|2:00 p.m.||The Great Dictator|
Charles Chaplin (U.S., 1940)
The physical resemblance between the Tramp and another famous man with a little black moustache was not lost on Chaplin. In his first all-talking picture, he plays both a Jewish barber and his double, Adenoid Hynkel, the absolute ruler of Tomainia. As Hynkel and his henchmen Herring and Garbitsch engineer the persecution of Jews and the invasion of neighboring Osterlich, the amnesiac barber may be the only person innocent enough to stop them. Spewing Germanic gibberish or dancing a dreamy pas de deux with a globe-balloon, Chaplin exploits the deflating power of parody, while in the finale, he abandons both character and comedy to deliver an impassioned plea for human tolerance. From this remove, the ending has its own discomfiting overtones of megalomania. But the film in its time was a great success, and Chaplin was asked to deliver the climactic speech on national radio.
• Written by Chaplin. Photographed by Roland Totheroh, Karl Struss.
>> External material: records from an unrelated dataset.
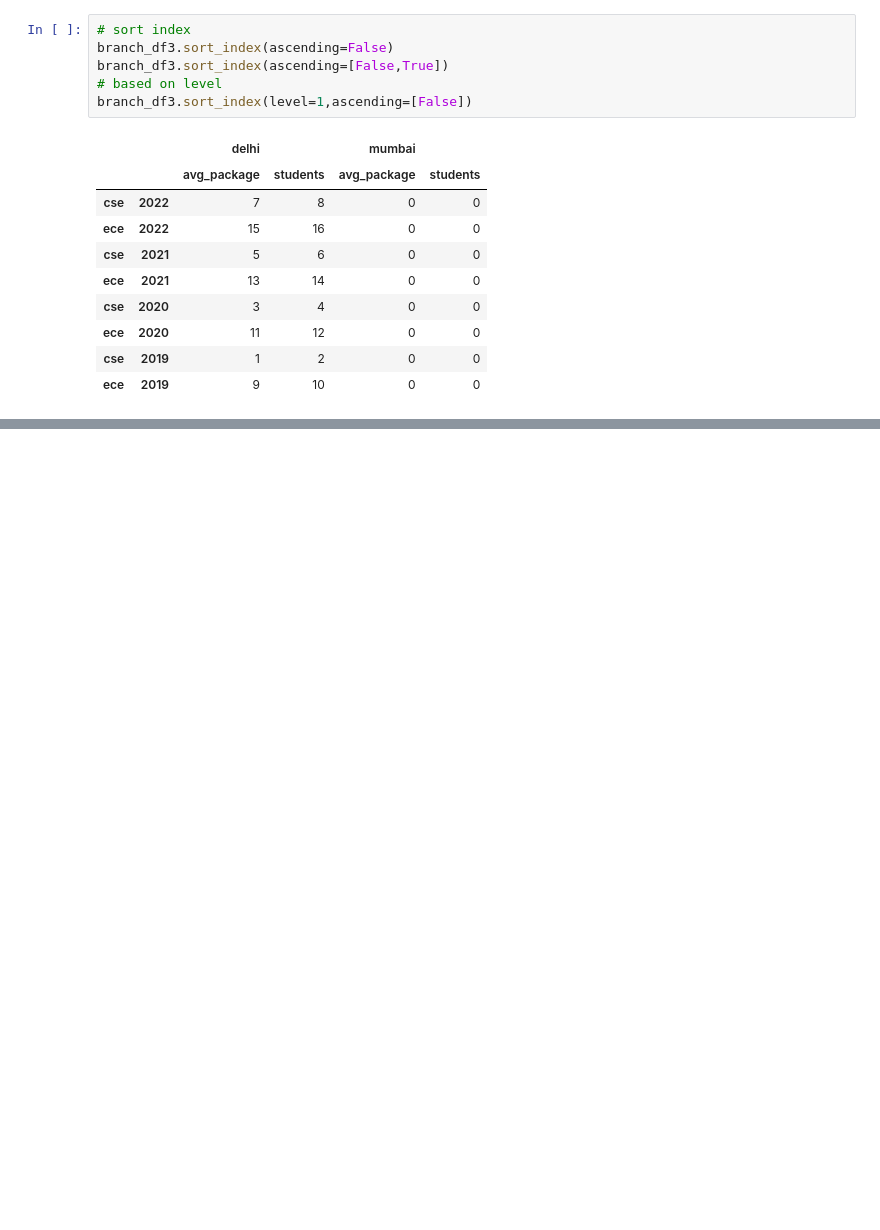
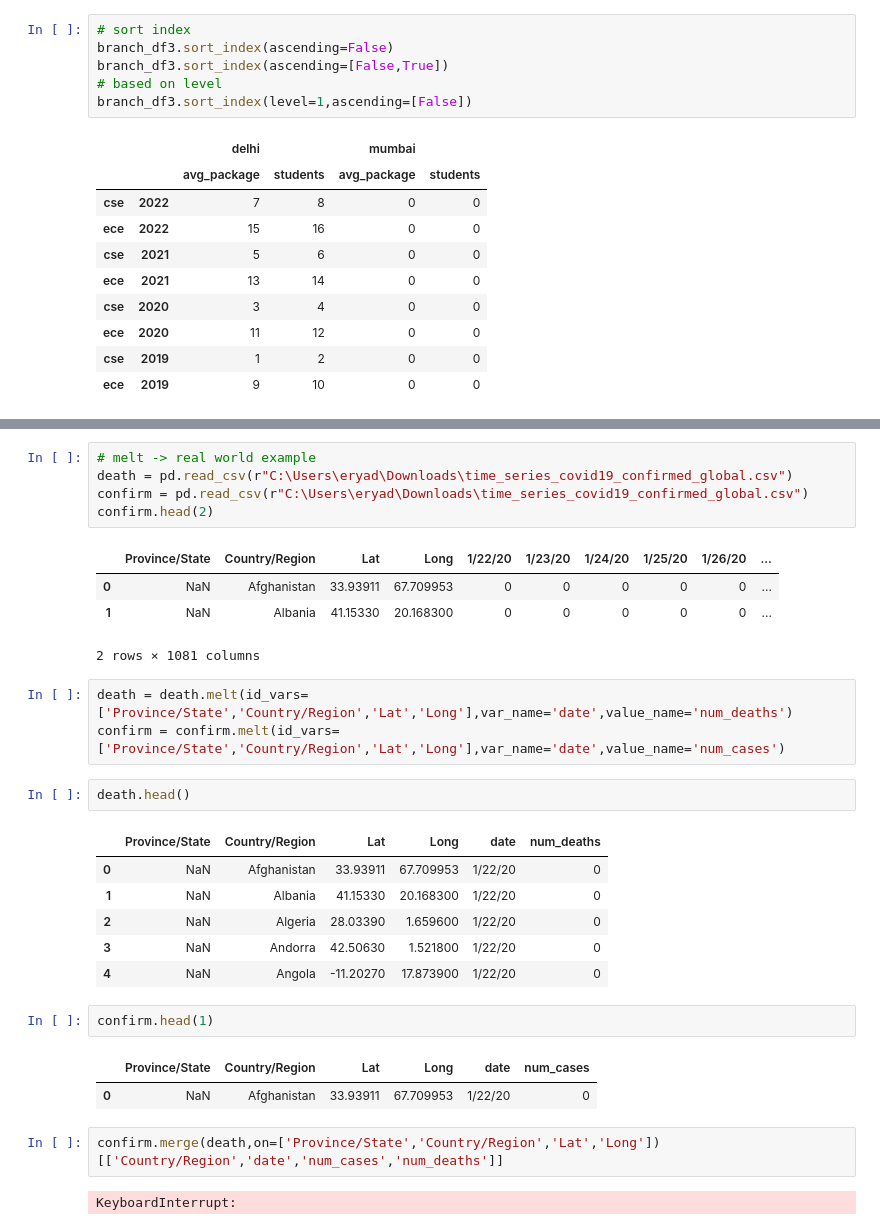
Before and after one commit to Rem0tecoder/CampusX, a Jupyter notebook: Pandas/multiindex-objects.ipynb, the cells around one changed output, grey strips where cells are left out. Cells and saved outputs as stored; diff of their text form; blank space fills up the shorter version.

```diff
--- a/Pandas/multiindex-objects.ipynb
+++ b/Pandas/multiindex-objects.ipynb
@@ -364,0 +421,31 @@ branch_df3.sort_index(level=1,ascending=[False])
+# %%
+# melt -> real world example
+death = pd.read_csv(r"C:\Users\eryad\Downloads\time_series_covid19_confirmed_global.csv")
+confirm = pd.read_csv(r"C:\Users\eryad\Downloads\time_series_covid19_confirmed_global.csv")
+confirm.head(2)
+# %% [output]
+|  | Province/State | Country/Region | Lat | Long | 1/22/20 | 1/23/20 | 1/24/20 | 1/25/20 | 1/26/20 | ... |
+| 0 | NaN | Afghanistan | 33.93911 | 67.709953 | 0 | 0 | 0 | 0 | 0 | ... |
+| 1 | NaN | Albania | 41.15330 | 20.168300 | 0 | 0 | 0 | 0 | 0 | ... |
+2 rows × 1081 columns
+# %%
+death = death.melt(id_vars=['Province/State','Country/Region','Lat','Long'],var_name='date',value_name='num_deaths')
+confirm = confirm.melt(id_vars=['Province/State','Country/Region','Lat','Long'],var_name='date',value_name='num_cases')
+# %%
+death.head()
+# %% [output]
+|  | Province/State | Country/Region | Lat | Long | date | num_deaths |
+| 0 | NaN | Afghanistan | 33.93911 | 67.709953 | 1/22/20 | 0 |
+| 1 | NaN | Albania | 41.15330 | 20.168300 | 1/22/20 | 0 |
+| 2 | NaN | Algeria | 28.03390 | 1.659600 | 1/22/20 | 0 |
+| 3 | NaN | Andorra | 42.50630 | 1.521800 | 1/22/20 | 0 |
+| 4 | NaN | Angola | -11.20270 | 17.873900 | 1/22/20 | 0 |
+# %%
+confirm.head(1)
+# %% [output]
+|  | Province/State | Country/Region | Lat | Long | date | num_cases |
+| 0 | NaN | Afghanistan | 33.93911 | 67.709953 | 1/22/20 | 0 |
+# %%
+confirm.merge(death,on=['Province/State','Country/Region','Lat','Long'])[['Country/Region','date','num_cases','num_deaths']]
+# %% [output]
+KeyboardInterrupt:
```
Also changed, not shown: parts of 5 cells of this notebook.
With Chaplin, Paulette Goddard, Reginald Gardiner, Jack Oakie. (127 mins, B&W, 35mm, From Kino International)